The Windows version of DVTool automatically opens a second window with log reports for problem solving. The text is white on black background.
Figure 3. Full screen view with zoom magnification in Ubuntu.
None of the screen readers I tested worked with DVTool 2.0: JAWS and NVDA Reader for Windows, Orca Reader with Ubuntu Linux, and Voice Over on Mac OS X.
Using a DV Dongle
Each time DVTool opens, it downloads a list of hundreds of VHF/UHF repeaters and reflectors in the worldwide D-STAR network. In the Setup tab you can add selections from the list to a Favorites window where they are easier to find. A small checkbox in the Connection tab window displays Favorites in the pull-down menu of gateways.
Unlike a D-STAR radio, DVTools has no channel memories to program.

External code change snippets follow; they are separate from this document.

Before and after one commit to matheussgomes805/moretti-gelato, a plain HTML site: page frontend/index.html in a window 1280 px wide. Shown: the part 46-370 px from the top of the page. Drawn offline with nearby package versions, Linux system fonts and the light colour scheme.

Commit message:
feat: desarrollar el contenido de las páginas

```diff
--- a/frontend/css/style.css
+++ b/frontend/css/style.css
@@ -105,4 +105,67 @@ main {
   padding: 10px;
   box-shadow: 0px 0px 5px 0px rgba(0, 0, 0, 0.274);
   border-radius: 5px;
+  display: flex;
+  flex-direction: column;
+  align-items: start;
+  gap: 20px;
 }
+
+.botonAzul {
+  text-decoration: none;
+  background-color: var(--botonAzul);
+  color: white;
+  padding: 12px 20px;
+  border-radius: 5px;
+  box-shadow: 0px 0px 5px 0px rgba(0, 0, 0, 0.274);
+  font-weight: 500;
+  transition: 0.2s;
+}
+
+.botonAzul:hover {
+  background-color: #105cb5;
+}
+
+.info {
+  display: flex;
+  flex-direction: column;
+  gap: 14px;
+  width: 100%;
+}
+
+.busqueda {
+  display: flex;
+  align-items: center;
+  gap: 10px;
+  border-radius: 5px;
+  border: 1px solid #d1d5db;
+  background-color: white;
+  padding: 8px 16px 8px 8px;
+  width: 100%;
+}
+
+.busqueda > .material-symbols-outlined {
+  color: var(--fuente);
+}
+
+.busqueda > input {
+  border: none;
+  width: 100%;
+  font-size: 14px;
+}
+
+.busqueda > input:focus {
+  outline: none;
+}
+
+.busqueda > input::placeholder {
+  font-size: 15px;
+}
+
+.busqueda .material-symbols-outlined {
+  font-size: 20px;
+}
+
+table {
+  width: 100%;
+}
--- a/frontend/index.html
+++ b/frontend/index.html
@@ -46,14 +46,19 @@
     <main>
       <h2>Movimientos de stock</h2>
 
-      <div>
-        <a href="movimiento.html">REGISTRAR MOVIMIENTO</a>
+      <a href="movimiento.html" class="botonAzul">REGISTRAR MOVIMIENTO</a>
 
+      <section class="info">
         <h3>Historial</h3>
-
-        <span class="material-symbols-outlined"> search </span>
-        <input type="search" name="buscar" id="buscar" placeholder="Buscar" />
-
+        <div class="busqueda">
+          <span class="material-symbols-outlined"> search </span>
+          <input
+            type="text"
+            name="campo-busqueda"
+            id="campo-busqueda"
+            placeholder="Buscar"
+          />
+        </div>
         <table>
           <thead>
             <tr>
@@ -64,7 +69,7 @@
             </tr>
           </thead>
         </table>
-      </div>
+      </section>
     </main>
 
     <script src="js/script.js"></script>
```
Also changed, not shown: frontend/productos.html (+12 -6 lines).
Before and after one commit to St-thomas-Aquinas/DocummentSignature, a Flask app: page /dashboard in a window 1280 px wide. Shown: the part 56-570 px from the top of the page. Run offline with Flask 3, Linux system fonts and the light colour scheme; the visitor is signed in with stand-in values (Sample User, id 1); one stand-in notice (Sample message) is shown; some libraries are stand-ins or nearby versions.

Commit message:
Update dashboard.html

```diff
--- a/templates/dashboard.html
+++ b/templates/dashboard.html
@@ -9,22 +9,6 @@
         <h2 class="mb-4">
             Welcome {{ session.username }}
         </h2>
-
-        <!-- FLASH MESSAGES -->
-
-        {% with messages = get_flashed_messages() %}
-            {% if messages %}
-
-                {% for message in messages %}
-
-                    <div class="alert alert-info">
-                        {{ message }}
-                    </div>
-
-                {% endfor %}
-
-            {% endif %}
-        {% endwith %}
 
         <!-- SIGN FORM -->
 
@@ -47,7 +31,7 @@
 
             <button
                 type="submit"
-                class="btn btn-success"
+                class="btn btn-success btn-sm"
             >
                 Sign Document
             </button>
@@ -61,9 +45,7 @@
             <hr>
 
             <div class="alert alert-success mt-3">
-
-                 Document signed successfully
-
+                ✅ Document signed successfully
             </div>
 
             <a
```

You select a repeater or reflector from a list in the Connection tab and click on "Connect to Gateway."
The Push-to-Talk button at the bottom of the panel can be locked (via a small checkbox beside the button) so one click starts a transmission and a second click ends it.
During monitoring, DVTool displays the call sign of the transmitting station.
Comparisons with Radios
Here are other ways that a DV Dongle differs from D-STAR radios:
• Voice only. No GPS or other separate data transmission.
• Always connects through a repeater or reflector. No simplex.
• Works at locations where there is no local repeater and
locations where the repeater has no Internet gateway.
• Can connect directly to a distant repeater/reflector without
tying up a local repeater.
• No selective incoming or outgoing calls. D-STAR radios can
address to a specific station call sign, and can use
digital call sign squelch to monitor for incoming calls
addressed to your call sign.
• Some D-STAR repeaters do not connect to DV Dongles.
A DV Dongle can provide D-STAR access for low-vision hams who can use a computer screen with magnification software.
Peter DeNeef, AE7PD, is an Extra class amateur radio operator in the U.S. Email: HamRadioAndVision "at" gmail "dot" com.